(Change listing data)
......
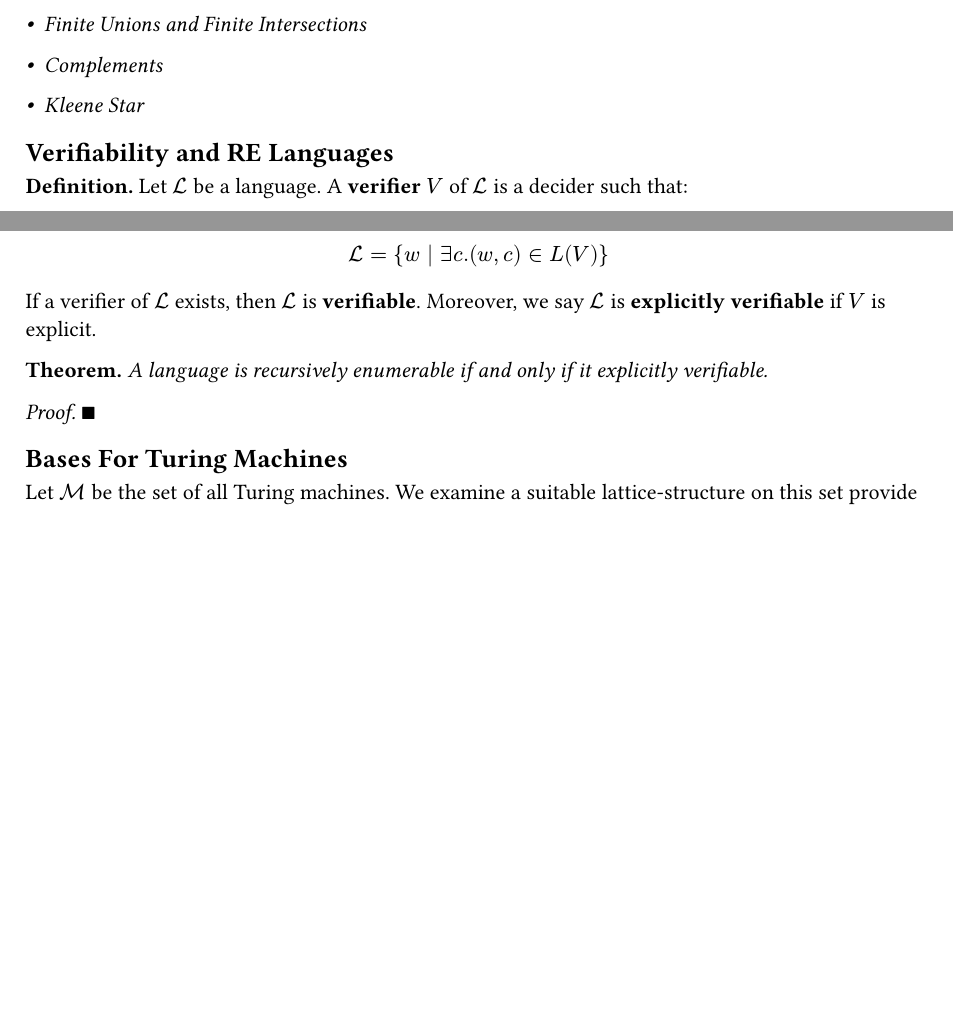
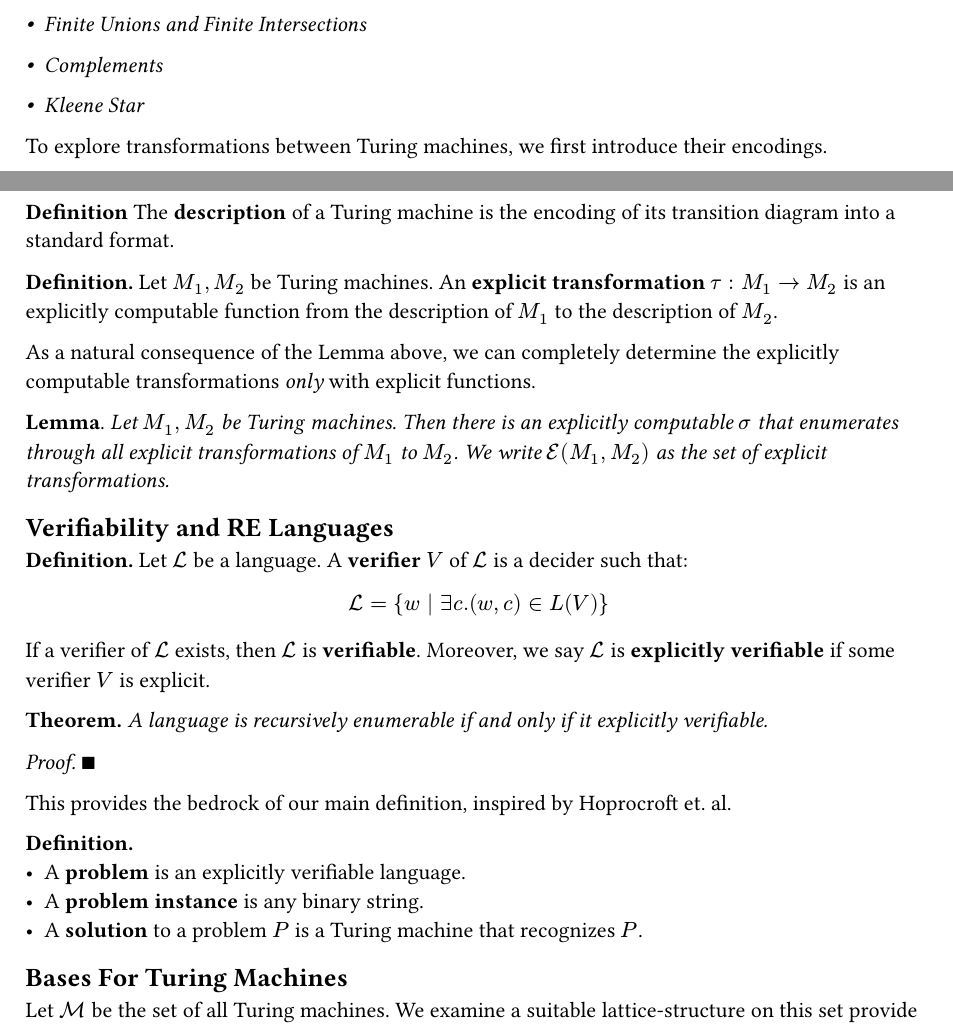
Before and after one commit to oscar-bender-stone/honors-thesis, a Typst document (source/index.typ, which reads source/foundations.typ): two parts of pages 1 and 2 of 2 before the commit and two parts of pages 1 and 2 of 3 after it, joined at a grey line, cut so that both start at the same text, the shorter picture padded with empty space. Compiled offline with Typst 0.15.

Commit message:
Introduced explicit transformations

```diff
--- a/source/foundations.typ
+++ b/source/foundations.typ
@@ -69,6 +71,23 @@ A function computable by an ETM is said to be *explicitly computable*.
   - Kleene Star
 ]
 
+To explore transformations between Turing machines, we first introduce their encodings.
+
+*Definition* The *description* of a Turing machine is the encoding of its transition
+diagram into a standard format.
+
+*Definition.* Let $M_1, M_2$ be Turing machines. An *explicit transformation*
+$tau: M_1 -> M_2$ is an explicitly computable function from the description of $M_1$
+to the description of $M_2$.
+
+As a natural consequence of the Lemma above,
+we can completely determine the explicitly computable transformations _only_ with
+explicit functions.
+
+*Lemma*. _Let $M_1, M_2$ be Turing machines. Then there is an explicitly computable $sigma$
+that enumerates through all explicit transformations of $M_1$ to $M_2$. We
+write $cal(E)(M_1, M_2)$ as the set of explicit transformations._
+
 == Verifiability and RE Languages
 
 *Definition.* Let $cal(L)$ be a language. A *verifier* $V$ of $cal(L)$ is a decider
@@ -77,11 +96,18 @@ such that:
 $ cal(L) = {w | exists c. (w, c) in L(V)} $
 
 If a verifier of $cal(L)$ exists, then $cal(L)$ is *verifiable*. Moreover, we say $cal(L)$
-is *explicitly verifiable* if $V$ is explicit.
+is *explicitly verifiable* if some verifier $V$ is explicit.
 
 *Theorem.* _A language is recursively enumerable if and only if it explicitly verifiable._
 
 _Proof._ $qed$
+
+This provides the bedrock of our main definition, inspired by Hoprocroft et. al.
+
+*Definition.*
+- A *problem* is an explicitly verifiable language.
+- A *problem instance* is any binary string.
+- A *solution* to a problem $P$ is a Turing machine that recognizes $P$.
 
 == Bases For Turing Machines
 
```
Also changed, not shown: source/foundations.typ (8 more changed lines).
......
Task to carry out: The result should be every entry, word for word, and no pictures.

Answer section:
Before and after one commit to oscar-bender-stone/honors-thesis, a Typst document (source/index.typ, which reads source/foundations.typ): two parts of pages 1 and 2 of 2 before the commit and two parts of pages 1 and 2 of 3 after it, joined at a grey line, cut so that both start at the same text, the shorter picture padded with empty space. Compiled offline with Typst 0.15.

Commit message:
Introduced explicit transformations

```diff
--- a/source/foundations.typ
+++ b/source/foundations.typ
@@ -69,6 +71,23 @@ A function computable by an ETM is said to be *explicitly computable*.
   - Kleene Star
 ]
 
+To explore transformations between Turing machines, we first introduce their encodings.
+
+*Definition* The *description* of a Turing machine is the encoding of its transition
+diagram into a standard format.
+
+*Definition.* Let $M_1, M_2$ be Turing machines. An *explicit transformation*
+$tau: M_1 -> M_2$ is an explicitly computable function from the description of $M_1$
+to the description of $M_2$.
+
+As a natural consequence of the Lemma above,
+we can completely determine the explicitly computable transformations _only_ with
+explicit functions.
+
+*Lemma*. _Let $M_1, M_2$ be Turing machines. Then there is an explicitly computable $sigma$
+that enumerates through all explicit transformations of $M_1$ to $M_2$. We
+write $cal(E)(M_1, M_2)$ as the set of explicit transformations._
+
 == Verifiability and RE Languages
 
 *Definition.* Let $cal(L)$ be a language. A *verifier* $V$ of $cal(L)$ is a decider
@@ -77,11 +96,18 @@ such that:
 $ cal(L) = {w | exists c. (w, c) in L(V)} $
 
 If a verifier of $cal(L)$ exists, then $cal(L)$ is *verifiable*. Moreover, we say $cal(L)$
-is *explicitly verifiable* if $V$ is explicit.
+is *explicitly verifiable* if some verifier $V$ is explicit.
 
 *Theorem.* _A language is recursively enumerable if and only if it explicitly verifiable._
 
 _Proof._ $qed$
+
+This provides the bedrock of our main definition, inspired by Hoprocroft et. al.
+
+*Definition.*
+- A *problem* is an explicitly verifiable language.
+- A *problem instance* is any binary string.
+- A *solution* to a problem $P$ is a Turing machine that recognizes $P$.
 
 == Bases For Turing Machines
 
```
Also changed, not shown: source/foundations.typ (8 more changed lines).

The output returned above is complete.